The premise of The Player is much more straight forward than Blindspot, but it still contains that mystery element that is so in vogue these days. The idea here is that some super rich people are bored and place bets on the outcomes of crimes that are yet to happen, but they are somehow able to predict anyway. Rather than use these powers of foresight for good they instead introduce a random element, the titular player, and see how it impacts the outcome. Winchester’s Alex Kane is the newest such player, although rather reluctantly, and Snipes’ Mr. Johnson is the man who gives him his missions. The driving mystery of the series is not the identity of these mysterious super rich business men, but rather whether or not Alex’s ex-wife (who was about to lose the prefix to that title) was killed by that organization, and if she wasn’t killed finding where she is now. Enriching the mystery is the fact that Alex’s handler, and foil to Snipes, appears to have had a direct history with Alex’s wife. She also seems to be at least a little sympathetic to Alex’s plight, though that may just be an attempt at manipulating him.
There’s layers and layers of deception and mystery at work here, but pretty much none of it matters. The mystery of Alex’s wife is mostly just there to keep Alex in a game that he finds morally reprehensible, the silent billionaire backers are there to provide a framework for the action-movie-of-the-week narrative, and Snipes is there to act as a proxy identity for the bored billionaires. That really is all you need to know since the main point of the show (as you might expect from a Snipes production) is action, pure and simple. And the action is certainly good, to be fair. As far as action shows go it has good production values, the actors and stuntmen know how to stage a good fight, and the framework is just shakily solid enough to give context. Sure that context isn’t very interesting or fleshed out, but for a show like this it doesn’t have to be. This is popcorn tv at its absurd finest.
Since 24 does seem to have wrapped for a while, and Strike Back is definitively done there is actually a gap in modern television for a good action show to jump in. Sure we have Arrow in the mix, as well as a few others like it, but this fills a slightly different niche and there is room for both. Television is getting to the point where we can start seeing movie quality action scenes and explosions, and this show seems dead-set on proving that. I would hardly consider it must-see TV by any stretch, but it does at least not have any pretensions of being anymore than it is. If you are looking for a weekly dose of giant fireballs, gunfights and car chases then this is the show for you.

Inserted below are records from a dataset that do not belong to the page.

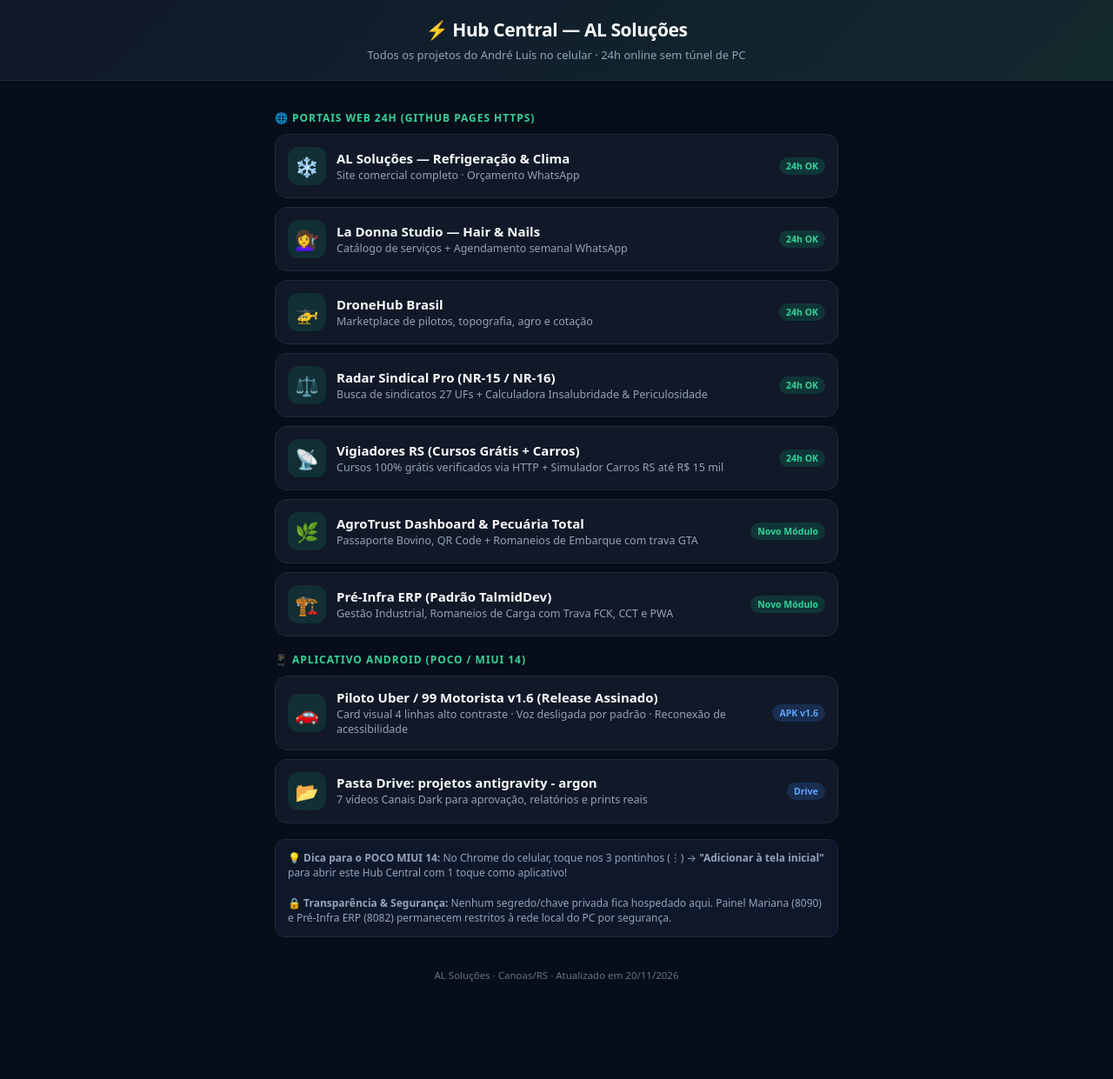
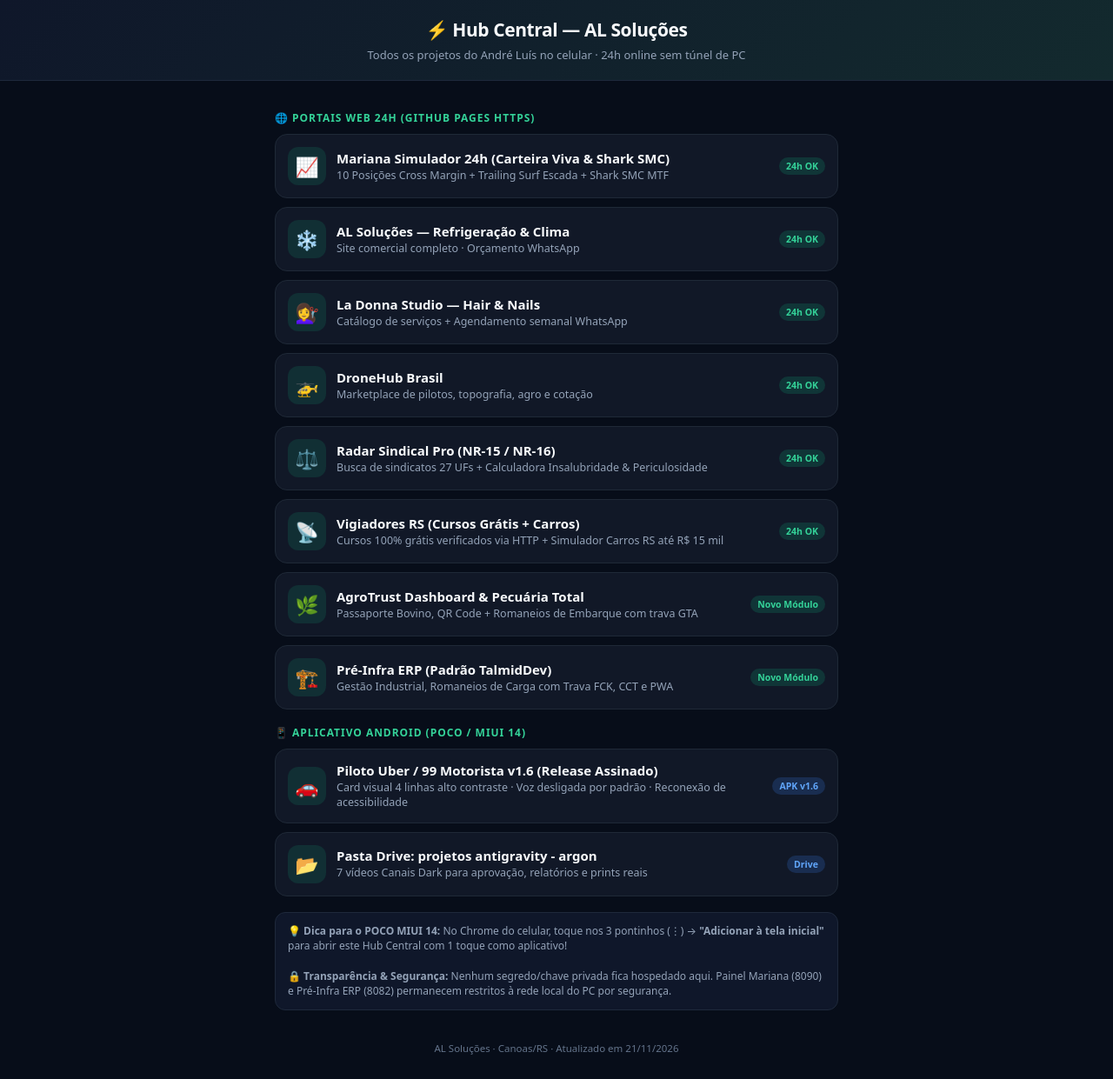
Before and after one commit to contatoalsolucoeseletricas-hue/hub-al-solucoes, a plain HTML site: page index.html in a window 1280 px wide. Shown: the whole page at 87% size. Before the commit the page ends 1157 px from the top, so only its background shows below. Drawn offline with Linux system fonts and the light colour scheme.

Commit message:
Add: Card Mariana Simulador 24h (Doc 86/87) no Hub Central

```diff
--- a/index.html
+++ b/index.html
@@ -37,6 +37,11 @@
 <main class="wrap">
   <div class="sec-title">🌐 Portais Web 24h (GitHub Pages HTTPS)</div>
   <div class="grid">
+    <a class="card" href="https://contatoalsolucoeseletricas-hue.github.io/mariana-simulador-site/" target="_blank" rel="noopener">
+      <div class="ico">📈</div>
+      <div class="info"><b>Mariana Simulador 24h (Carteira Viva &amp; Shark SMC)</b><span>10 Posições Cross Margin + Trailing Surf Escada + Shark SMC MTF</span></div>
+      <span class="tag">24h OK</span>
+    </a>
     <a class="card" href="https://contatoalsolucoeseletricas-hue.github.io/refrigeracao-alsolucoes-site/" target="_blank" rel="noopener">
       <div class="ico">❄️</div>
       <div class="info"><b>AL Soluções — Refrigeração &amp; Clima</b><span>Site comercial completo · Orçamento WhatsApp</span></div>
@@ -94,6 +99,6 @@
   </div>
 </main>
 
-<footer>AL Soluções · Canoas/RS · Atualizado em 20/11/2026</footer>
+<footer>AL Soluções · Canoas/RS · Atualizado em 21/11/2026</footer>
 </body>
 </html>
```
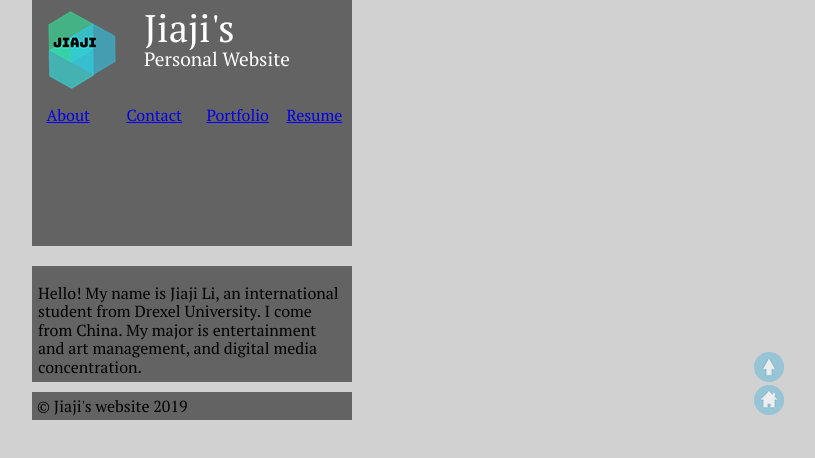
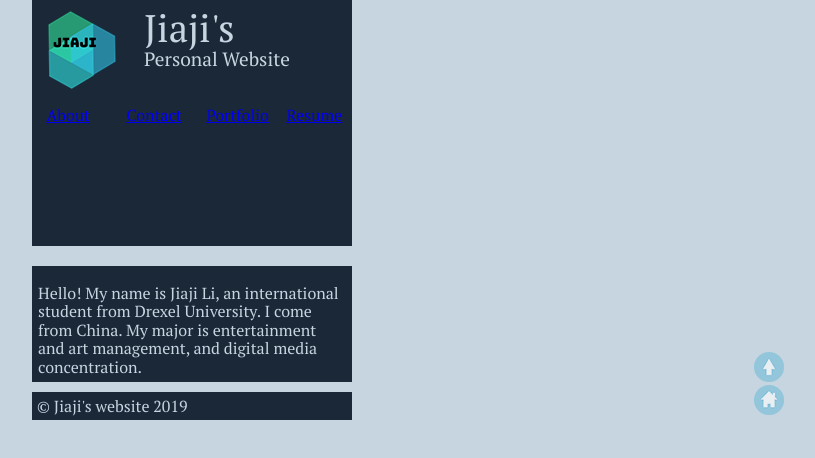
Before and after one commit to jl3623/IDM-221-jl3623, a plain HTML site: page index.html in a window 1280 px wide. Shown: the whole page, without its empty margins (448-1263 px from the left). Drawn offline with Linux system fonts and the light colour scheme; files whose address does not match are found by name.

Commit message:
Update: color palette

```diff
--- a/css/stylesheet.css
+++ b/css/stylesheet.css
@@ -3,7 +3,7 @@
 /*  Overall Settings */
 
 html {
-    background-color: #d1d1d1;
+    background-color: #c7d5e0;
     font-size: 16px;
     font-family: 'PT Serif', serif;
     height: 100%;
@@ -12,8 +12,8 @@ html {
 }
 
 header {
-    background-color: #636363;
-    color: #ffffff;
+    background-color: #1b2838;
+    color: #c7d5e0;
     margin: auto;
 }
 
@@ -50,11 +50,12 @@ header {
 /*  main body part */
 
 main {
-    background-color: #636363;
+    background-color: #1b2838;
     padding: 2px;
 }
 
 main p {
+    color: #c7d5e0;
     padding: 4px;
     margin: auto;
 }
@@ -62,11 +63,12 @@ main p {
 /*  footer part */
 
 footer {
-    background-color: #636363;
+    background-color: #1b2838;
     padding: 1px;
 }
 
 footer p {
+    color: #c7d5e0;
     padding: 4px;
     margin: auto;
 }
@@ -74,7 +76,7 @@ footer p {
 /*  dividing line */
 
 #line {
-    background-color: #ffffff;
+    background-color: #c7d5e0;
     margin: 10px;
 }
 
```
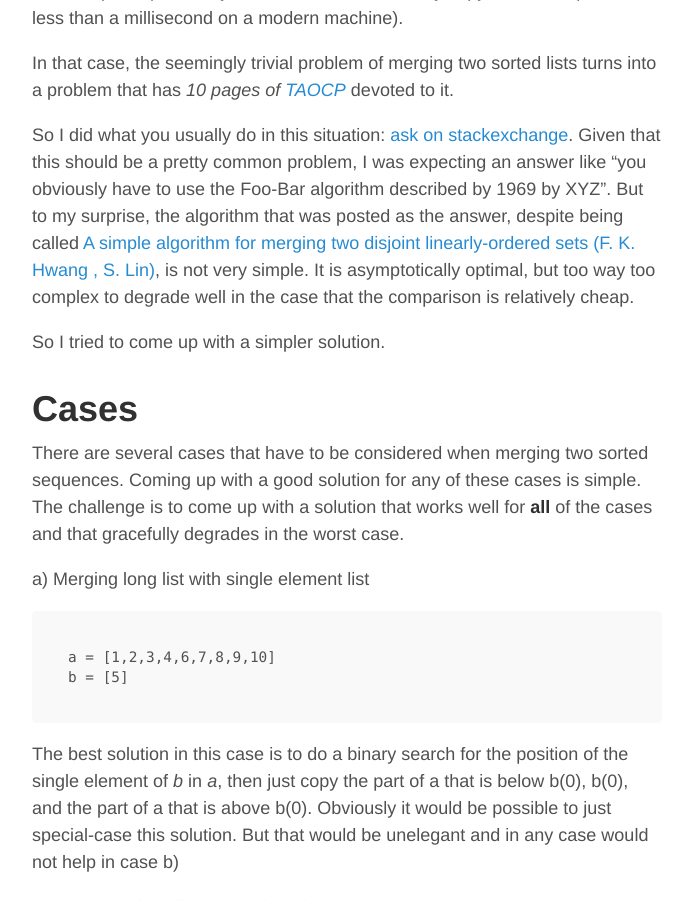
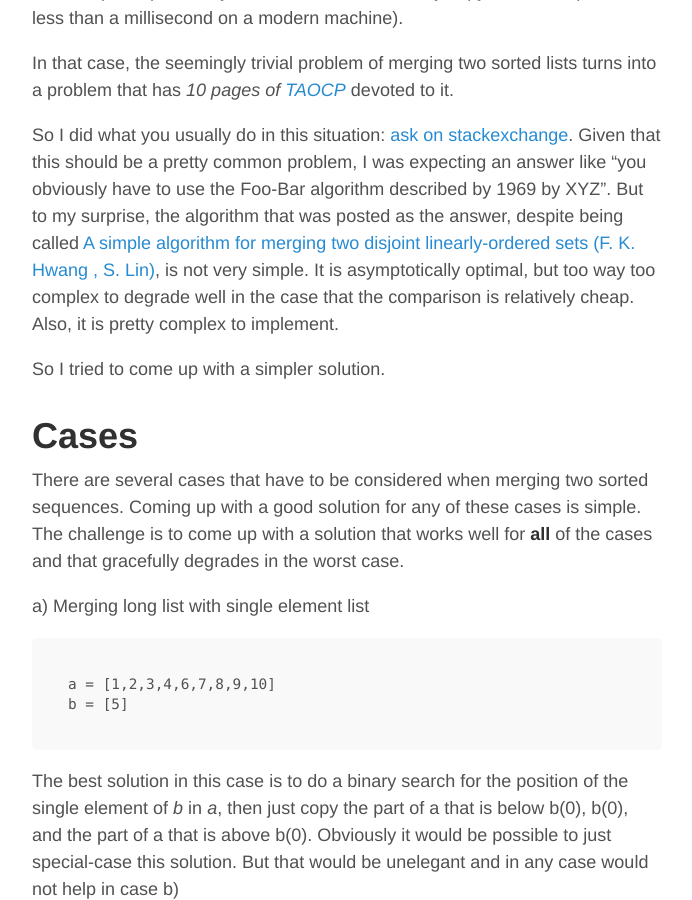
Before and after one commit to rklaehn/rklaehn.github.io, a Jekyll site: the page built from _posts/2016-01-05-binarymerge.md, in a window 1280 px wide and 900 px high, scrolled down 748 px. Shown: the whole window, without its empty margins (293-985 px from the left). Built offline with Jekyll 4.4.1, drawn with Linux system fonts in a browser that asks for light colours; Markdown is read by kramdown in place of the engine named in the settings.

Commit message:
Update 2016-01-05-binarymerge.md

```diff
--- a/_posts/2016-01-05-binarymerge.md
+++ b/_posts/2016-01-05-binarymerge.md
@@ -19,7 +19,7 @@
 
 In that case, the seemingly trivial problem of merging two sorted lists turns into a problem that has *10 pages of [TAOCP](https://en.wikipedia.org/wiki/The_Art_of_Computer_Programming)* devoted to it.
 
-So I did what you usually do in this situation: [ask on stackexchange](http://programmers.stackexchange.com/questions/267406/algorithm-to-merge-two-sorted-arrays-with-minimum-number-of-comparisons). Given that this should be a pretty common problem, I was expecting an answer like "you obviously have to use the Foo-Bar algorithm described by 1969 by XYZ". But to my surprise, the algorithm that was posted as the answer, despite being called [A simple algorithm for merging two disjoint linearly-ordered sets (F. K. Hwang , S. Lin)](http://citeseerx.ist.psu.edu/viewdoc/summary?doi=10.1.1.419.8292), is not very simple. It is asymptotically optimal, but too way too complex to degrade well in the case that the comparison is relatively cheap.
+So I did what you usually do in this situation: [ask on stackexchange](http://programmers.stackexchange.com/questions/267406/algorithm-to-merge-two-sorted-arrays-with-minimum-number-of-comparisons). Given that this should be a pretty common problem, I was expecting an answer like "you obviously have to use the Foo-Bar algorithm described by 1969 by XYZ". But to my surprise, the algorithm that was posted as the answer, despite being called [A simple algorithm for merging two disjoint linearly-ordered sets (F. K. Hwang , S. Lin)](http://citeseerx.ist.psu.edu/viewdoc/summary?doi=10.1.1.419.8292), is not very simple. It is asymptotically optimal, but too way too complex to degrade well in the case that the comparison is relatively cheap. Also, it is pretty complex to implement.
 
 So I tried to come up with a simpler solution.
 
```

I went into this with expectations so low you’d need to use SONAR to find them, but this managed to pleasantly surprise me. It may not be something I watch each and every week as it airs, but it will make for some good rainy day viewing when I just need something mindless.